Set all the entries down again, unaltered.
(Beginning of Input material)
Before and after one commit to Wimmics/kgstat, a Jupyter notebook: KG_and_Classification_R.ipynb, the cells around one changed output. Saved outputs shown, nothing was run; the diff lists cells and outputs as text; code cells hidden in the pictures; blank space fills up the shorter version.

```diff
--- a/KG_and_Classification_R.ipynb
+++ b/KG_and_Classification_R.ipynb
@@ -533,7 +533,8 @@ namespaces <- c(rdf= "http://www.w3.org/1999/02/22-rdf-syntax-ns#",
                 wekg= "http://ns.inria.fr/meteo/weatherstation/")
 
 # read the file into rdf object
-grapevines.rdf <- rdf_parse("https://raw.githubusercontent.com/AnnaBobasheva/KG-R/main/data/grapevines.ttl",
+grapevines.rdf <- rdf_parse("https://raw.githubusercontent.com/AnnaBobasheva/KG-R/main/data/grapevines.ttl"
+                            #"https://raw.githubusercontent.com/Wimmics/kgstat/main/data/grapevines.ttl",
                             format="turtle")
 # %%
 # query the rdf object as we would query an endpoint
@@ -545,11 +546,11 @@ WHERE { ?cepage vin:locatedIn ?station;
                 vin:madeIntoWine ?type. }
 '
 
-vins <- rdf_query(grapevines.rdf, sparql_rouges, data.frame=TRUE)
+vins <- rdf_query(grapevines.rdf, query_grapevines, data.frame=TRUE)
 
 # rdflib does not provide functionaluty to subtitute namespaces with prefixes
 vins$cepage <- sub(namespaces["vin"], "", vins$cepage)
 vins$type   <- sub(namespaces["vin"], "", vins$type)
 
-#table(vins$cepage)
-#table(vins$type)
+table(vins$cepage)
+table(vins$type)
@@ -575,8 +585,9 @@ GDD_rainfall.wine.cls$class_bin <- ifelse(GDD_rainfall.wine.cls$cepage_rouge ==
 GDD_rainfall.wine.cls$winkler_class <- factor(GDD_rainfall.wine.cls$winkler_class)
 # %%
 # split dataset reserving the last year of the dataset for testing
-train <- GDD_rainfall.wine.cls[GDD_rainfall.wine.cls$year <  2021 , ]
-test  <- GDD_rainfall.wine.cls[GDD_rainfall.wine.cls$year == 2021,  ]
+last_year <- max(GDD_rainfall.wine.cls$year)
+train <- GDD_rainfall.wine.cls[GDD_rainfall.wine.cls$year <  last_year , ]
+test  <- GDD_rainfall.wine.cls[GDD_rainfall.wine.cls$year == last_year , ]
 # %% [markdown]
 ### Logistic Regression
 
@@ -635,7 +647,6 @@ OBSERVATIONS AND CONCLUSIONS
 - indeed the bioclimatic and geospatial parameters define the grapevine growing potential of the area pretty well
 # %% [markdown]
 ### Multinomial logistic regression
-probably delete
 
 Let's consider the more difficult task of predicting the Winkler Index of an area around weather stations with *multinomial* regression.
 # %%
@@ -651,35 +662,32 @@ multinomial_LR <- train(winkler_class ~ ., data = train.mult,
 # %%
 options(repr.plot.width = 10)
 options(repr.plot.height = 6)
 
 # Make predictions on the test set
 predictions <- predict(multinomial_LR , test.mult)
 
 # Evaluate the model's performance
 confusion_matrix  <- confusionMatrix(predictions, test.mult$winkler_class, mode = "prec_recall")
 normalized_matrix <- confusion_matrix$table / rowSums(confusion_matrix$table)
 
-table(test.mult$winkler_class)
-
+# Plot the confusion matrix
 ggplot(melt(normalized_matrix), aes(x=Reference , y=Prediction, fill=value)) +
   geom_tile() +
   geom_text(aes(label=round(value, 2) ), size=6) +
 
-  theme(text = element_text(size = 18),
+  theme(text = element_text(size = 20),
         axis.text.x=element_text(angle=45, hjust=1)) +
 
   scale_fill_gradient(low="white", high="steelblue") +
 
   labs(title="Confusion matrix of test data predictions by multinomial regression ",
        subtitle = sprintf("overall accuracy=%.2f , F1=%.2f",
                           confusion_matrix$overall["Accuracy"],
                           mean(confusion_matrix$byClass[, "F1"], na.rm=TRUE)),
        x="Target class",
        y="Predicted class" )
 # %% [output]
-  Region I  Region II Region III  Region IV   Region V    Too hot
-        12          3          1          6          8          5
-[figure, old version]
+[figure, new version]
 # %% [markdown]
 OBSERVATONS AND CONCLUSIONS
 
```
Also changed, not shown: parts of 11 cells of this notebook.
(End of Input material)
Answer to this exercise
Before and after one commit to Wimmics/kgstat, a Jupyter notebook: KG_and_Classification_R.ipynb, the cells around one changed output. Saved outputs shown, nothing was run; the diff lists cells and outputs as text; code cells hidden in the pictures; blank space fills up the shorter version.

```diff
--- a/KG_and_Classification_R.ipynb
+++ b/KG_and_Classification_R.ipynb
@@ -533,7 +533,8 @@ namespaces <- c(rdf= "http://www.w3.org/1999/02/22-rdf-syntax-ns#",
                 wekg= "http://ns.inria.fr/meteo/weatherstation/")
 
 # read the file into rdf object
-grapevines.rdf <- rdf_parse("https://raw.githubusercontent.com/AnnaBobasheva/KG-R/main/data/grapevines.ttl",
+grapevines.rdf <- rdf_parse("https://raw.githubusercontent.com/AnnaBobasheva/KG-R/main/data/grapevines.ttl"
+                            #"https://raw.githubusercontent.com/Wimmics/kgstat/main/data/grapevines.ttl",
                             format="turtle")
 # %%
 # query the rdf object as we would query an endpoint
@@ -545,11 +546,11 @@ WHERE { ?cepage vin:locatedIn ?station;
                 vin:madeIntoWine ?type. }
 '
 
-vins <- rdf_query(grapevines.rdf, sparql_rouges, data.frame=TRUE)
+vins <- rdf_query(grapevines.rdf, query_grapevines, data.frame=TRUE)
 
 # rdflib does not provide functionaluty to subtitute namespaces with prefixes
 vins$cepage <- sub(namespaces["vin"], "", vins$cepage)
 vins$type   <- sub(namespaces["vin"], "", vins$type)
 
-#table(vins$cepage)
-#table(vins$type)
+table(vins$cepage)
+table(vins$type)
@@ -575,8 +585,9 @@ GDD_rainfall.wine.cls$class_bin <- ifelse(GDD_rainfall.wine.cls$cepage_rouge ==
 GDD_rainfall.wine.cls$winkler_class <- factor(GDD_rainfall.wine.cls$winkler_class)
 # %%
 # split dataset reserving the last year of the dataset for testing
-train <- GDD_rainfall.wine.cls[GDD_rainfall.wine.cls$year <  2021 , ]
-test  <- GDD_rainfall.wine.cls[GDD_rainfall.wine.cls$year == 2021,  ]
+last_year <- max(GDD_rainfall.wine.cls$year)
+train <- GDD_rainfall.wine.cls[GDD_rainfall.wine.cls$year <  last_year , ]
+test  <- GDD_rainfall.wine.cls[GDD_rainfall.wine.cls$year == last_year , ]
 # %% [markdown]
 ### Logistic Regression
 
@@ -635,7 +647,6 @@ OBSERVATIONS AND CONCLUSIONS
 - indeed the bioclimatic and geospatial parameters define the grapevine growing potential of the area pretty well
 # %% [markdown]
 ### Multinomial logistic regression
-probably delete
 
 Let's consider the more difficult task of predicting the Winkler Index of an area around weather stations with *multinomial* regression.
 # %%
@@ -651,35 +662,32 @@ multinomial_LR <- train(winkler_class ~ ., data = train.mult,
 # %%
 options(repr.plot.width = 10)
 options(repr.plot.height = 6)
 
 # Make predictions on the test set
 predictions <- predict(multinomial_LR , test.mult)
 
 # Evaluate the model's performance
 confusion_matrix  <- confusionMatrix(predictions, test.mult$winkler_class, mode = "prec_recall")
 normalized_matrix <- confusion_matrix$table / rowSums(confusion_matrix$table)
 
-table(test.mult$winkler_class)
-
+# Plot the confusion matrix
 ggplot(melt(normalized_matrix), aes(x=Reference , y=Prediction, fill=value)) +
   geom_tile() +
   geom_text(aes(label=round(value, 2) ), size=6) +
 
-  theme(text = element_text(size = 18),
+  theme(text = element_text(size = 20),
         axis.text.x=element_text(angle=45, hjust=1)) +
 
   scale_fill_gradient(low="white", high="steelblue") +
 
   labs(title="Confusion matrix of test data predictions by multinomial regression ",
        subtitle = sprintf("overall accuracy=%.2f , F1=%.2f",
                           confusion_matrix$overall["Accuracy"],
                           mean(confusion_matrix$byClass[, "F1"], na.rm=TRUE)),
        x="Target class",
        y="Predicted class" )
 # %% [output]
-  Region I  Region II Region III  Region IV   Region V    Too hot
-        12          3          1          6          8          5
-[figure, old version]
+[figure, new version]
 # %% [markdown]
 OBSERVATONS AND CONCLUSIONS
 
```
Also changed, not shown: parts of 11 cells of this notebook.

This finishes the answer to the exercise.